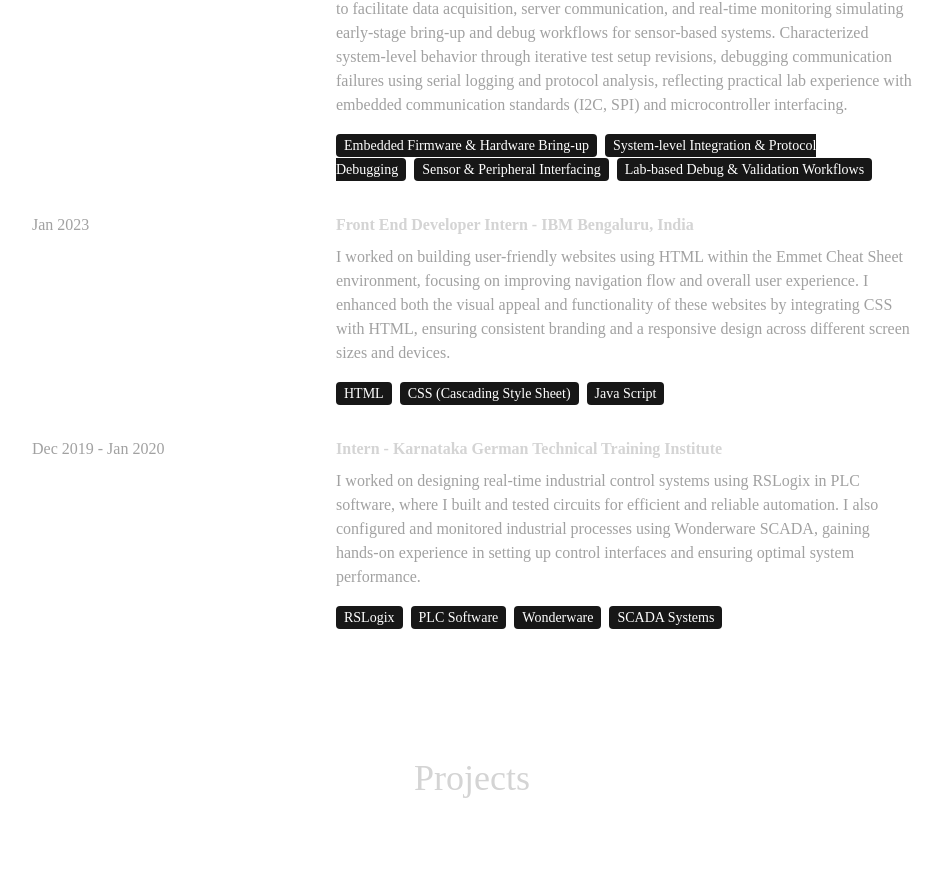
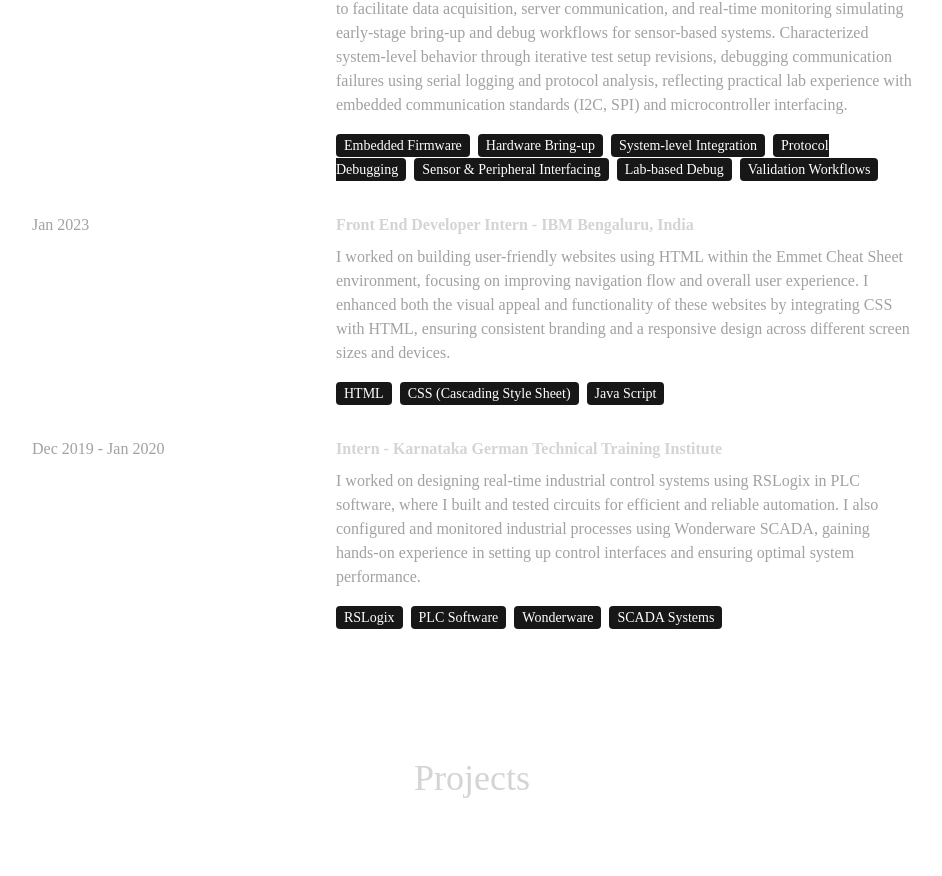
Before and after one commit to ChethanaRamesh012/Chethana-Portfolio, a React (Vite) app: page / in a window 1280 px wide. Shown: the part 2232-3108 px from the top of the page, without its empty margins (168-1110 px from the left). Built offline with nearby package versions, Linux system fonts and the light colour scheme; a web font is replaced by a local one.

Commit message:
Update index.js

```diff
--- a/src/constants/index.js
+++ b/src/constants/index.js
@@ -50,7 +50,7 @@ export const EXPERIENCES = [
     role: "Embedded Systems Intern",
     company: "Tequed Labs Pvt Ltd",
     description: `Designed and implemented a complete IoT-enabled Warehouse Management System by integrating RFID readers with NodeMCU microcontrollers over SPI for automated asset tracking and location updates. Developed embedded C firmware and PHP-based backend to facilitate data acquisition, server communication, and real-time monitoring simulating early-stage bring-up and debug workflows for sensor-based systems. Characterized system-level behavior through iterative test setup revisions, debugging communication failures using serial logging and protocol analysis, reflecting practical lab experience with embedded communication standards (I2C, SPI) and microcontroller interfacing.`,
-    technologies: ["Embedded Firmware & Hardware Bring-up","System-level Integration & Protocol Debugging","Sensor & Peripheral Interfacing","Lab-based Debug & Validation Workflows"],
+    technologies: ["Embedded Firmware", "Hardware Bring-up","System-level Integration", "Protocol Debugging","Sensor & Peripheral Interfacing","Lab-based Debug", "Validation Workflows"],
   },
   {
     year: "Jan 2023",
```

::::::::::

What the task requires
Copy all lines from the material that contain "Peripheral".

Task answer
-    technologies: ["Embedded Firmware & Hardware Bring-up","System-level Integration & Protocol Debugging","Sensor & Peripheral Interfacing","Lab-based Debug & Validation Workflows"],
+    technologies: ["Embedded Firmware", "Hardware Bring-up","System-level Integration", "Protocol Debugging","Sensor & Peripheral Interfacing","Lab-based Debug", "Validation Workflows"],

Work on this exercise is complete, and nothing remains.